Speed Reading Exercise 1 Carry out self test 1 on your handouts to test your reading speed and comprehension Exercise 2 Try reading this slowly and carefully:
“ Speed read ing has be en found to be bet ter for under stand ing than slow read ing.”
Exercise 3 Now look at the next sentence reading the words as they are grouped:
“It has been discovered that the human brain with the help of its eyes takes in information far more easily when the information is conveniently grouped in meaningful bundles”
Exercise 4 Do you ever use your finger, your thumb, a pencil or pen or any other visual guide when you are: i) ii) iii) iv) v) vi) vii)
looking up a number in a telephone directory looking for a word in a dictionary looking up an item of information in an encyclopaedia or reference work adding up a column of numbers focusing on a point you are about to note showing someone else a point on a page to which you wish them to pay attention reading normally
Yes Yes Yes
/ / /
No No No
Most people answer yes to at least half of these questions. It’s amazing that we all use guides when we’re reading in virtually every situation except normal reading, where we’ve been specifically instructed not to do what we’re naturally inclined to do… Exercise 5 Do this with a partner so you will need to split into pairs. In the first part of the experiment, you should both sit facing each other, approx 60cm (2 feet) apart, with your arms folded and your heads still.
Now person 1, imagines a perfect circle approx 50cm in diameter. The circle should be 30cm (the length of a ruler) in front of the eyes. Person 1 who is imagining the circle follows the outline exactly with their eyes, both people keeping their arms folded, and person 2 looks very closely at person 1 to see exactly what person 1’s eyes are doing. I want person 1 who is imagining the circle to feel exactly what it’s like to move the eyes around the circumference of the circle.
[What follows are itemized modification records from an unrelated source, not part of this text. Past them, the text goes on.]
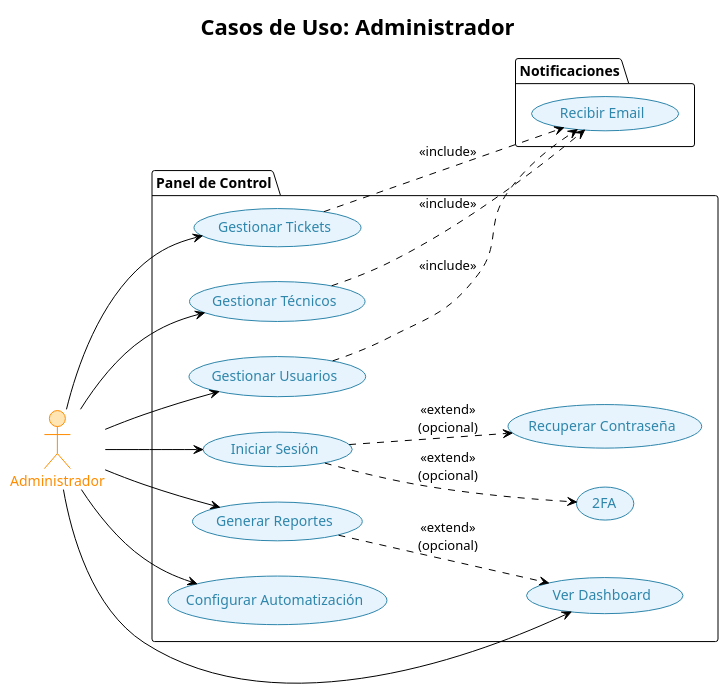
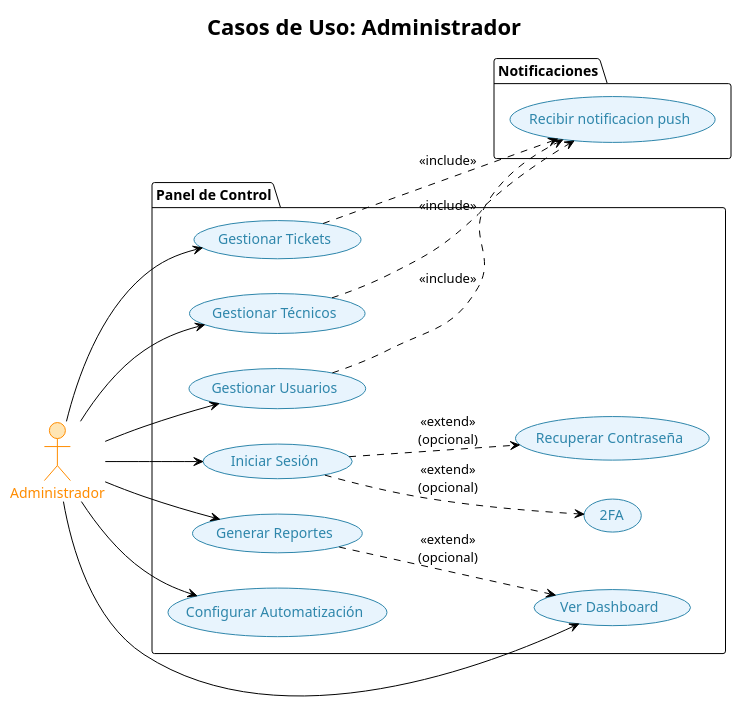
One commit to Samuelpaloma/alcaldia changed the diagram in architecture/use_case/Administrador_use_case.wsd. Above: the diagram before and after it, drawn with PlantUML. The commit also changed 6 other files, not shown here.

Commit message:
fix(diagrams): correct incorrect flow in activity diagram

```diff
--- a/architecture/use_case/Administrador_use_case.wsd
+++ b/architecture/use_case/Administrador_use_case.wsd
@@ -1,56 +1,56 @@
 @startuml
 !theme plain
 skinparam backgroundColor #FFFFFF
 skinparam usecase {
   BackgroundColor #E8F4FD
   BorderColor #2E86AB
   FontColor #2E86AB
 }
 skinparam actor {
   BackgroundColor #FFE5B4
   BorderColor #FF8C00
   FontColor #FF8C00
 }
 
 title Casos de Uso: Administrador
 
 left to right direction
 
 actor "Administrador" as A
 
 package "Panel de Control" {
   usecase "Iniciar Sesión" as Login
   usecase "Ver Dashboard" as Dashboard
   usecase "Gestionar Tickets" as Tickets
   usecase "Gestionar Técnicos" as Tecnicos
   usecase "Gestionar Usuarios" as Usuarios
   usecase "Generar Reportes" as Reportes
   usecase "Configurar Automatización" as Automatizacion
   usecase "2FA" as 2FA
   usecase "Recuperar Contraseña" as Recuperar
 }
 
 package "Notificaciones" {
-  usecase "Recibir Email" as Email
+  usecase "Recibir notificacion push" as Email
 }
 
 ' === Relaciones ===
 A --> Login
 A --> Dashboard
 A --> Tickets
 A --> Tecnicos
 A --> Usuarios
 A --> Reportes
 A --> Automatizacion
 
 ' === Include ===
 Tickets ..> Email : "<<include>>"
 Tecnicos ..> Email : "<<include>>"
 Usuarios ..> Email : "<<include>>"
 
 ' === Extend ===
 Login ..> 2FA : "<<extend>>\n(opcional)"
 Login ..> Recuperar : "<<extend>>\n(opcional)"
 Reportes ..> Dashboard : "<<extend>>\n(opcional)"
 
 @enduml
```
Right – at this stage don’t say anything. Now reverse the roles. When you’ve completed the roles, exchange information on what you both saw in the partners eyes and what you felt while you were following the imaginary circle. Exercise 6 Now sit exactly as you did before but this time person 1 aids the other by tracing with their forefinger a perfect circle in the same place as the imaginary one. Person 2, who was not tracing the circle, follows the tip of their partner’s finger all around the circumference noting how the eyes feel as they follow the finger tip. Person 1 who is guiding follows closely, as before the eye movements of person 2. When this has been done, reverse the roles and discuss what you noticed about your partners eyes and your own. Don’t try and draw the circle too quickly Most people find that the eyes follow the guide smoothly, and are more comfortable doing so. This is because the human eye is designed to follow movement, because it is movement in the environment that gives much survival information. The exercise demonstrates that eyes following a guide are much more relaxed and efficient. So, in your reading and revision, use a guide
Source: Exercises extracted from Tony Buzan: The Speed Reading Book, published by BBC books, price £7.99
Published on Nov 21, 2011
Speed Reading In the first part of the experiment, you should both sit facing each other, approx 60cm (2 feet) apart, with your arms folded...